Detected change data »

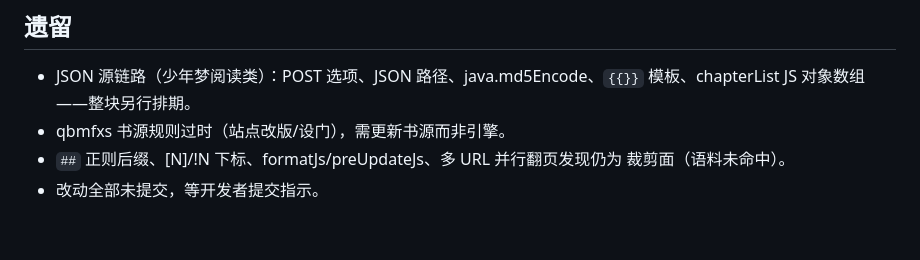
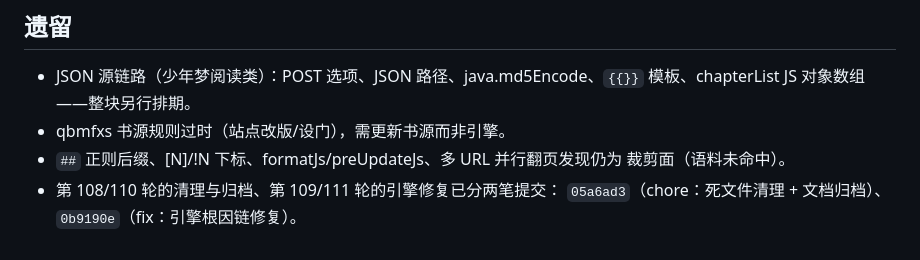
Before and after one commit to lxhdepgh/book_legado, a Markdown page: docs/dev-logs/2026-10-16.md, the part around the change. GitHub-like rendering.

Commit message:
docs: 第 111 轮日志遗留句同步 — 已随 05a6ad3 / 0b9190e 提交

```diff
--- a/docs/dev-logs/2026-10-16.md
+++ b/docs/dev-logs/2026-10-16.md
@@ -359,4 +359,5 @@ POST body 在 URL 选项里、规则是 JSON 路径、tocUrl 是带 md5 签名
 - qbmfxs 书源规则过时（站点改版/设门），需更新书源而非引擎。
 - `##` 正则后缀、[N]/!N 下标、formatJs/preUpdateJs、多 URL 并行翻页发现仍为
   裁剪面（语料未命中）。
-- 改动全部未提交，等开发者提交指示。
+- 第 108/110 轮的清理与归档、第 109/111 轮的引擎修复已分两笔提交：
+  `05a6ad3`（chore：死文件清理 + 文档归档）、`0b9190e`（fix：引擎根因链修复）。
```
--
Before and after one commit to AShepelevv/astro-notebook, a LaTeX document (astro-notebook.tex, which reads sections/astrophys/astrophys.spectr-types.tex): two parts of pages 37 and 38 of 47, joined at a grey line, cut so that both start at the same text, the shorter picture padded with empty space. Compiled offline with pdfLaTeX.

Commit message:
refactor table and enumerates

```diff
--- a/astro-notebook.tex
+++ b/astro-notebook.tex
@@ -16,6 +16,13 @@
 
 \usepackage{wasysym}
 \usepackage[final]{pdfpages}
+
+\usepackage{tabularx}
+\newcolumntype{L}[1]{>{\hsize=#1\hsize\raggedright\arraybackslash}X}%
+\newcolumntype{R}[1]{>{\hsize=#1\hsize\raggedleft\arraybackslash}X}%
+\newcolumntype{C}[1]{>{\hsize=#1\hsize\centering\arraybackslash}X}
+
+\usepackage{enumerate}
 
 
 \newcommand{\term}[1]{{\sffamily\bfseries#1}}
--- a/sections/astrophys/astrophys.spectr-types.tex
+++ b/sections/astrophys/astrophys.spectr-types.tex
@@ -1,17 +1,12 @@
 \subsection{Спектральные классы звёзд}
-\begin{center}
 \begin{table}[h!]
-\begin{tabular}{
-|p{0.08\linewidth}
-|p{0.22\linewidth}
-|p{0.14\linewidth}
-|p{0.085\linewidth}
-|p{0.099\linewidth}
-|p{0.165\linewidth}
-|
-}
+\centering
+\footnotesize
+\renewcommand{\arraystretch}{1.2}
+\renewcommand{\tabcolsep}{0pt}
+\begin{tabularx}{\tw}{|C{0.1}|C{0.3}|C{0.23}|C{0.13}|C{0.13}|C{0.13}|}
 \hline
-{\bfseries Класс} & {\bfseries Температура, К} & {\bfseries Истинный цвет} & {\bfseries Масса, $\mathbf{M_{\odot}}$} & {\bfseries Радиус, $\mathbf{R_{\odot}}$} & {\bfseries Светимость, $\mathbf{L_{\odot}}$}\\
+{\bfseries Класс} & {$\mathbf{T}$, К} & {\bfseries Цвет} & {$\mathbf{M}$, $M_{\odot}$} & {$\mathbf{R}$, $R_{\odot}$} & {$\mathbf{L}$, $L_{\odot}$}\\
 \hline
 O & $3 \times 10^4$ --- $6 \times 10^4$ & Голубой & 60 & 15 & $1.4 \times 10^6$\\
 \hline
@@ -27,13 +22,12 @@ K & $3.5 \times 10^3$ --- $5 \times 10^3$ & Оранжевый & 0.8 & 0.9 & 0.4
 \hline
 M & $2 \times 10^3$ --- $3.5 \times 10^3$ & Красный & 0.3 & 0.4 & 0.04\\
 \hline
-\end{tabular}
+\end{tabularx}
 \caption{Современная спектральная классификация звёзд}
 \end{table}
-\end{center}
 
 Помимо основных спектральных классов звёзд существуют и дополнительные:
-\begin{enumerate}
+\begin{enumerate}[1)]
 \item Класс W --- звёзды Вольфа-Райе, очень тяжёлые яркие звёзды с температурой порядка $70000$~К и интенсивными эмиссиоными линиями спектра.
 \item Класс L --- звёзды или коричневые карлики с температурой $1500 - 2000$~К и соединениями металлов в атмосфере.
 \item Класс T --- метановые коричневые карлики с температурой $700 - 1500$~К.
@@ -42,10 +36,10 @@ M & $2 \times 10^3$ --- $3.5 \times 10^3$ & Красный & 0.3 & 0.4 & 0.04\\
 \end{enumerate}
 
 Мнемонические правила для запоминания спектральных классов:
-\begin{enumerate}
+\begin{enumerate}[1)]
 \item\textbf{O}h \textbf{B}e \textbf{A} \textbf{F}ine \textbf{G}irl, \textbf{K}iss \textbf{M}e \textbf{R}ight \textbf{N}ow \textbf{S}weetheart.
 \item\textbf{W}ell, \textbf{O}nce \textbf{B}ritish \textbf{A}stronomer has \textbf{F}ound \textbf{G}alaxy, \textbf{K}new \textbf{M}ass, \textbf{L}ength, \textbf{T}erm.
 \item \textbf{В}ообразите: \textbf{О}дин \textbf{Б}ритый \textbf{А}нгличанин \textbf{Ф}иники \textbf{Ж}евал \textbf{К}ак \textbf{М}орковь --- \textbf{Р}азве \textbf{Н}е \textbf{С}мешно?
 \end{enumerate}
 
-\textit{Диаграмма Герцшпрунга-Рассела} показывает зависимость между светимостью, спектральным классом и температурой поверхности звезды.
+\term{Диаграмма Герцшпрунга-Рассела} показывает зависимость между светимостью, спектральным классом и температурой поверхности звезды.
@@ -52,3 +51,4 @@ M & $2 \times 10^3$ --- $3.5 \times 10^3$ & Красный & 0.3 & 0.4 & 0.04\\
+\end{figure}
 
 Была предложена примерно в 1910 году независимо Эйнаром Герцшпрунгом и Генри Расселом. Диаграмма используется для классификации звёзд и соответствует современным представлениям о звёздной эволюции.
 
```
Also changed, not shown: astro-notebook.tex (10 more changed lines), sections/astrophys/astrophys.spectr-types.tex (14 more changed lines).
* * *
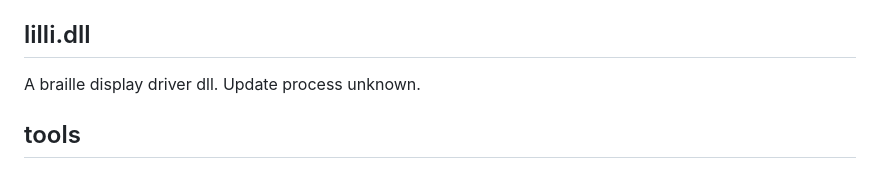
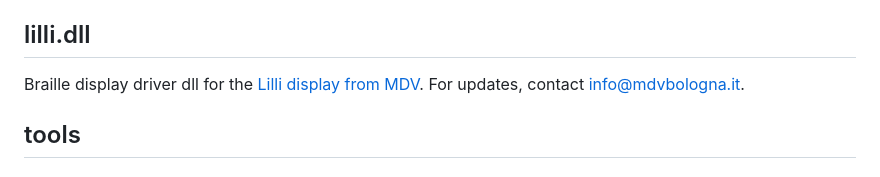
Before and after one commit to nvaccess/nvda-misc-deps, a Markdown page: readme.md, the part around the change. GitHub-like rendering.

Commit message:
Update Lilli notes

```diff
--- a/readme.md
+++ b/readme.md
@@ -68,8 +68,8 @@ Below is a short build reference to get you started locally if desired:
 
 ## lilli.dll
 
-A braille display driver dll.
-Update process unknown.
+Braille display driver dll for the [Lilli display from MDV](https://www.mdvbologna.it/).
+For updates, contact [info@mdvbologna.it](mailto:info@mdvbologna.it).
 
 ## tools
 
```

WORK REQUIRED » Read through the entries above and copy each line that has the string "renewcommand" in it.

RESPONSE TO THIS EXERCISE »
+\renewcommand{\arraystretch}{1.2}
+\renewcommand{\tabcolsep}{0pt}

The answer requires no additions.